• PROBLEM TO WORK ON
Below are some entries. Copy each line in them that holds "docs".

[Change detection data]
++++++
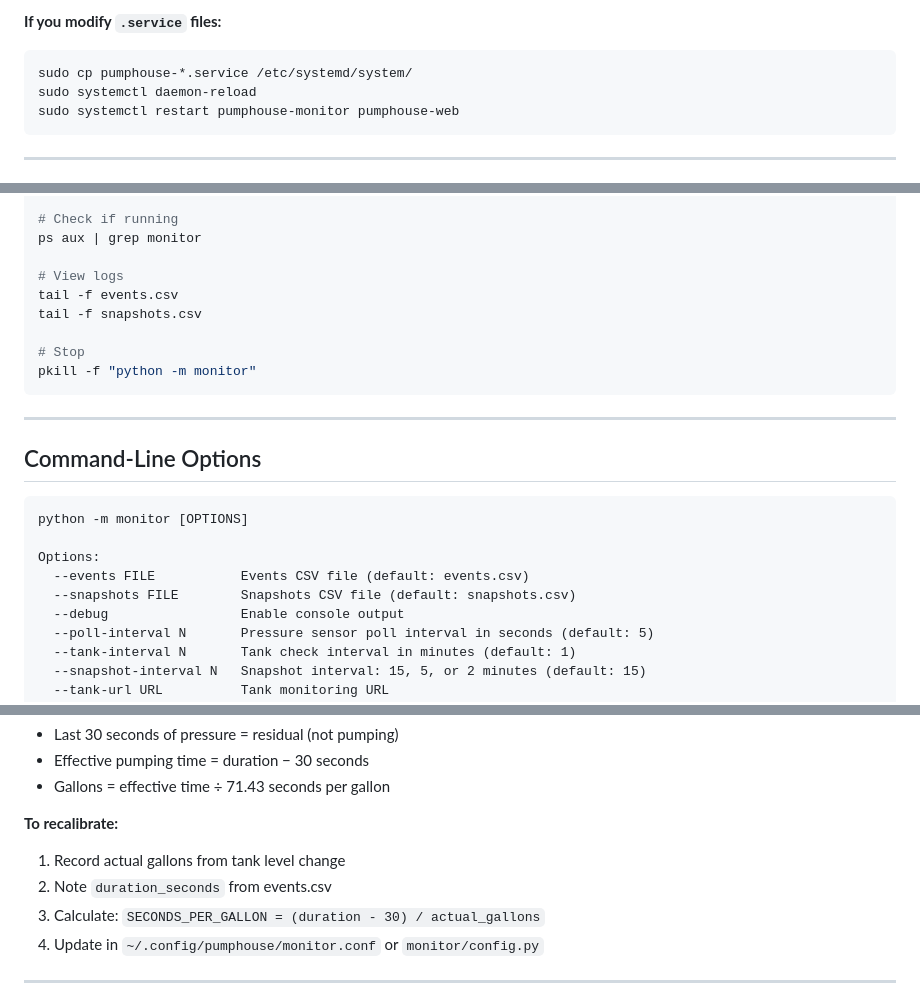
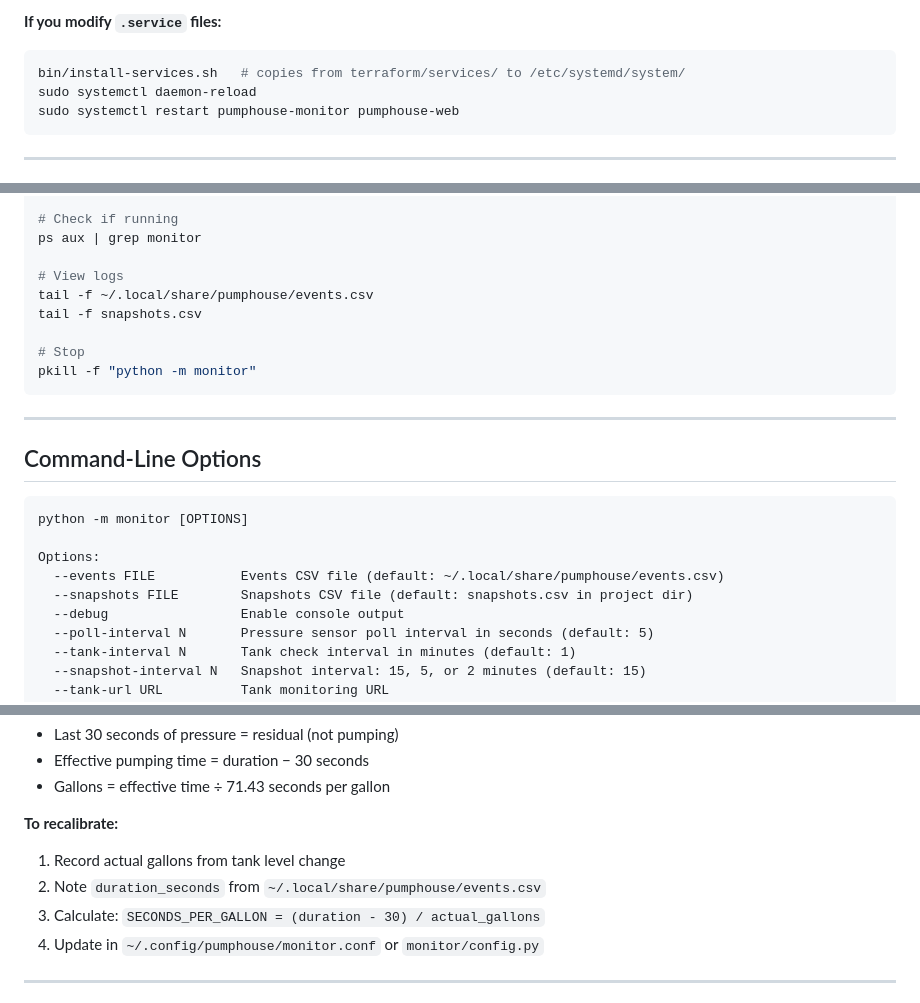
Before and after one commit to porttack/pumphouse, a Markdown page: docs/installation.md, 3 parts joined by grey strips. GitHub-like rendering.

````diff
--- a/docs/installation.md
+++ b/docs/installation.md
@@ -51,7 +51,7 @@ sudo systemctl restart pumphouse-monitor pumphouse-web pumphouse-timelapse
 
 **If you modify `.service` files:**
 ```bash
-sudo cp pumphouse-*.service /etc/systemd/system/
+bin/install-services.sh   # copies from terraform/services/ to /etc/systemd/system/
 sudo systemctl daemon-reload
 sudo systemctl restart pumphouse-monitor pumphouse-web
 ```
@@ -74,7 +74,7 @@ nohup python -m monitor > output.txt 2>&1 &
 ps aux | grep monitor
 
 # View logs
-tail -f events.csv
+tail -f ~/.local/share/pumphouse/events.csv
 tail -f snapshots.csv
 
 # Stop
@@ -89,8 +89,8 @@ pkill -f "python -m monitor"
 python -m monitor [OPTIONS]
 
 Options:
-  --events FILE           Events CSV file (default: events.csv)
-  --snapshots FILE        Snapshots CSV file (default: snapshots.csv)
+  --events FILE           Events CSV file (default: ~/.local/share/pumphouse/events.csv)
+  --snapshots FILE        Snapshots CSV file (default: snapshots.csv in project dir)
   --debug                 Enable console output
   --poll-interval N       Pressure sensor poll interval in seconds (default: 5)
   --tank-interval N       Tank check interval in minutes (default: 1)
@@ -200,7 +200,7 @@ The system estimates gallons pumped from pump cycle duration.
 
 **To recalibrate:**
 1. Record actual gallons from tank level change
-2. Note `duration_seconds` from events.csv
+2. Note `duration_seconds` from `~/.local/share/pumphouse/events.csv`
 3. Calculate: `SECONDS_PER_GALLON = (duration - 30) / actual_gallons`
 4. Update in `~/.config/pumphouse/monitor.conf` or `monitor/config.py`
 
````
Also changed, not shown: docs/conversations/2026-03-01-repo-cleanup-and-xdg-migration.md (added, +179 -0 lines), docs/data-format.md (+12 -0 lines).
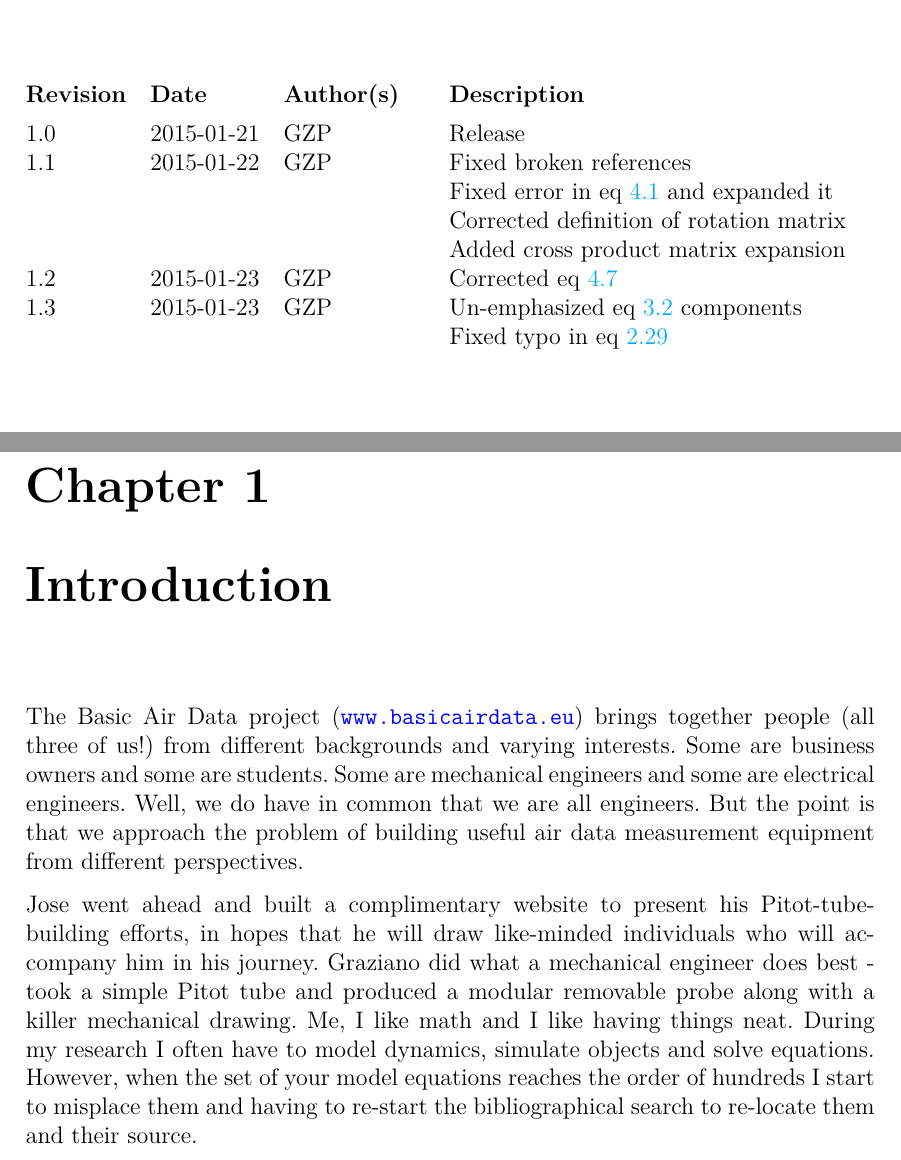
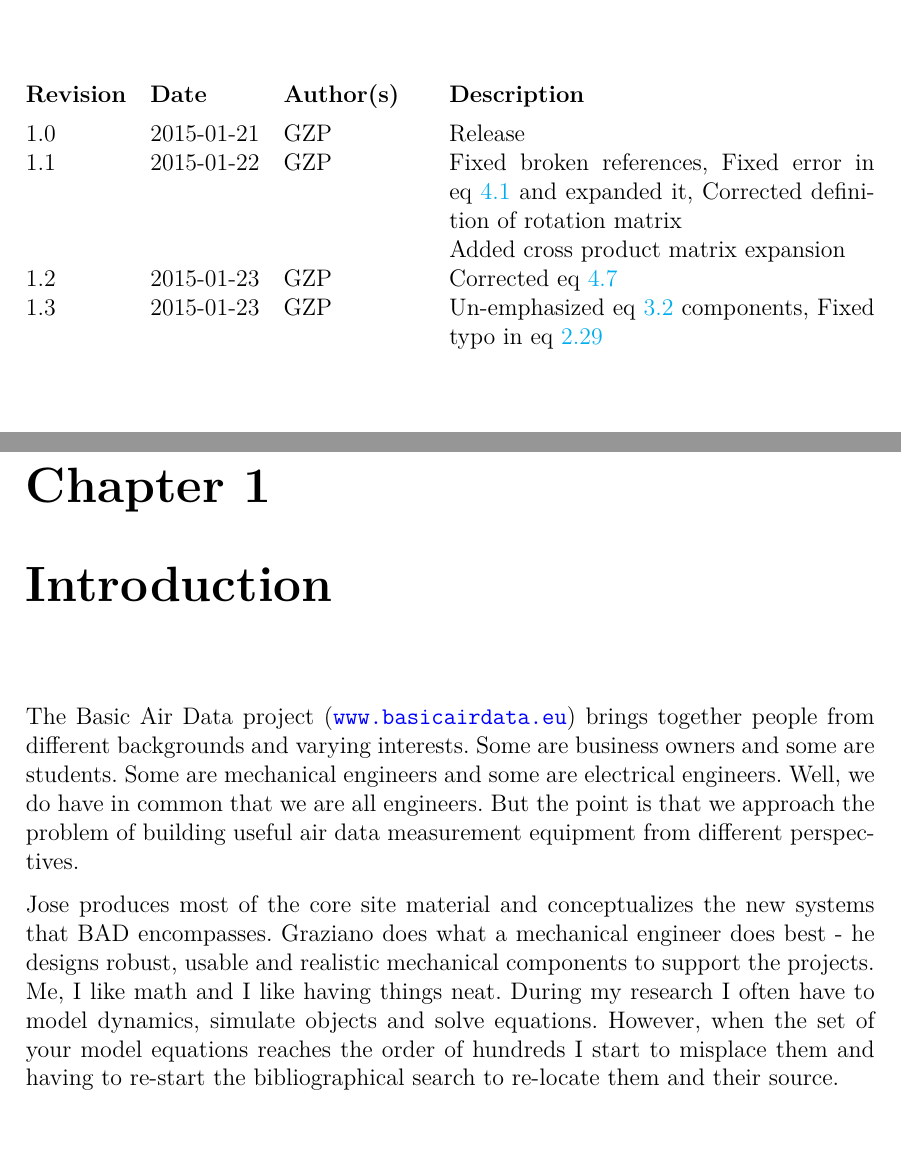
Before and after one commit to Georacer/uav-modeling, a LaTeX thesis (preamble.tex, which reads BADintro.tex): two parts of pages 5 and 6 of 33, joined at a grey line, cut so that both start at the same text. Compiled offline with pdfLaTeX.

Commit message:
Small updates in Intro and versioning

```diff
--- a/BADintro.tex
+++ b/BADintro.tex
@@ -1,7 +1,7 @@
 \chapter{Introduction}
 
-The Basic Air Data project (\url{www.basicairdata.eu}) brings together people (all three of us!) from different backgrounds and varying interests. Some are business owners and some are students. Some are mechanical engineers and some are electrical engineers. Well, we do have in common that we are all engineers. But the point is that we approach the problem of building useful air data measurement equipment from different perspectives.
+The Basic Air Data project (\url{www.basicairdata.eu}) brings together people from different backgrounds and varying interests. Some are business owners and some are students. Some are mechanical engineers and some are electrical engineers. Well, we do have in common that we are all engineers. But the point is that we approach the problem of building useful air data measurement equipment from different perspectives.
 
-Jose went ahead and built a complimentary website to present his Pitot-tube-building efforts, in hopes that he will draw like-minded individuals who will accompany him in his journey. Graziano did what a mechanical engineer does best - took a simple Pitot tube and produced a modular removable probe along with a killer mechanical drawing. Me, I like math and I like having things neat. During my research I often have to model dynamics, simulate objects and solve equations. However, when the set of your model equations reaches the order of hundreds I start to misplace them and having to re-start the bibliographical search to re-locate them and their source.
+Jose produces most of the core site material and conceptualizes the new systems that BAD encompasses. Graziano does what a mechanical engineer does best - he designs robust, usable and realistic mechanical components to support the projects. Me, I like math and I like having things neat. During my research I often have to model dynamics, simulate objects and solve equations. However, when the set of your model equations reaches the order of hundreds I start to misplace them and having to re-start the bibliographical search to re-locate them and their source.
 
 This document is the answer to my need to have all my aircraft equations and UAV-related models in one place, with reliable literature to support them. I has already been useful to me as a reference and as a quick source of models for my colleagues, and I hope you will find it equally useful.
```
Also changed, not shown: changelog.tex (+2 -5 lines).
++++++
• EXERCISE OUTPUT
Before and after one commit to porttack/pumphouse, a Markdown page: docs/installation.md, 3 parts joined by grey strips. GitHub-like rendering.
--- a/docs/installation.md
+++ b/docs/installation.md
Also changed, not shown: docs/conversations/2026-03-01-repo-cleanup-and-xdg-migration.md (added, +179 -0 lines), docs/data-format.md (+12 -0 lines).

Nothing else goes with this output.